(SUPPLIED RECORDS):
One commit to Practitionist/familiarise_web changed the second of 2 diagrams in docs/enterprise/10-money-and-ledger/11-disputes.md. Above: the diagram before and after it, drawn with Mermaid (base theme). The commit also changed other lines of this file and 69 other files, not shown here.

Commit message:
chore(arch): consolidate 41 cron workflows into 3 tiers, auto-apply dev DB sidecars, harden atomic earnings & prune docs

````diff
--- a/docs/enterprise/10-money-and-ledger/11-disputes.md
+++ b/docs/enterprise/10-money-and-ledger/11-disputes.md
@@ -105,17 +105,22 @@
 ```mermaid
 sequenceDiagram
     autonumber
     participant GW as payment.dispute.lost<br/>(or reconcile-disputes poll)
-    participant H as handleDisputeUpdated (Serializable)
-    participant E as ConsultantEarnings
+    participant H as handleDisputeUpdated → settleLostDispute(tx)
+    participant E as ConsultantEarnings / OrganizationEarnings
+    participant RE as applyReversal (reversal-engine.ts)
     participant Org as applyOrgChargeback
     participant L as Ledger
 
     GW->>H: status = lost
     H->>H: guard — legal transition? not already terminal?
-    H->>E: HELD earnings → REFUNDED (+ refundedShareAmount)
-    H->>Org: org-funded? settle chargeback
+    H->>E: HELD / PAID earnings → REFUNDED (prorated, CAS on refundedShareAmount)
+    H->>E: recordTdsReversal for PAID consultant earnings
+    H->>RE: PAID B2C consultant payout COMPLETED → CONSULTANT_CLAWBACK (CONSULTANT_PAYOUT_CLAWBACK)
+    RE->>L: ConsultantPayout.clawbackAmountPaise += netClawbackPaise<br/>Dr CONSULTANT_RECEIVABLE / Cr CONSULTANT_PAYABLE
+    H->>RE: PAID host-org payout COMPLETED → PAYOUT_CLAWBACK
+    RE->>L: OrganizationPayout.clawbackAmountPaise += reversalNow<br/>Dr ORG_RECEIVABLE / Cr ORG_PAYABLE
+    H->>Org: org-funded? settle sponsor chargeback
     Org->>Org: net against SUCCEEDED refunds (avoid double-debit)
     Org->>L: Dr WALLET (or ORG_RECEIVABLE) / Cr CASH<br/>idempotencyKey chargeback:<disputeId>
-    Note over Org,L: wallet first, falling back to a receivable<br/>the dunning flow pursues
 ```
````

(EXERCISE DETAILS): Only the lines from the one with "as handleDisputeUpdated (Serializable)" through the final line above belong in the answer, each reproduced word for word.

(ANSWER TO THIS EXERCISE):
-    participant H as handleDisputeUpdated (Serializable)
-    participant E as ConsultantEarnings
+    participant H as handleDisputeUpdated → settleLostDispute(tx)
+    participant E as ConsultantEarnings / OrganizationEarnings
+    participant RE as applyReversal (reversal-engine.ts)
     participant Org as applyOrgChargeback
     participant L as Ledger
 
     GW->>H: status = lost
     H->>H: guard — legal transition? not already terminal?
-    H->>E: HELD earnings → REFUNDED (+ refundedShareAmount)
-    H->>Org: org-funded? settle chargeback
+    H->>E: HELD / PAID earnings → REFUNDED (prorated, CAS on refundedShareAmount)
+    H->>E: recordTdsReversal for PAID consultant earnings
+    H->>RE: PAID B2C consultant payout COMPLETED → CONSULTANT_CLAWBACK (CONSULTANT_PAYOUT_CLAWBACK)
+    RE->>L: ConsultantPayout.clawbackAmountPaise += netClawbackPaise<br/>Dr CONSULTANT_RECEIVABLE / Cr CONSULTANT_PAYABLE
+    H->>RE: PAID host-org payout COMPLETED → PAYOUT_CLAWBACK
+    RE->>L: OrganizationPayout.clawbackAmountPaise += reversalNow<br/>Dr ORG_RECEIVABLE / Cr ORG_PAYABLE
+    H->>Org: org-funded? settle sponsor chargeback
     Org->>Org: net against SUCCEEDED refunds (avoid double-debit)
     Org->>L: Dr WALLET (or ORG_RECEIVABLE) / Cr CASH<br/>idempotencyKey chargeback:<disputeId>
-    Note over Org,L: wallet first, falling back to a receivable<br/>the dunning flow pursues
 ```
````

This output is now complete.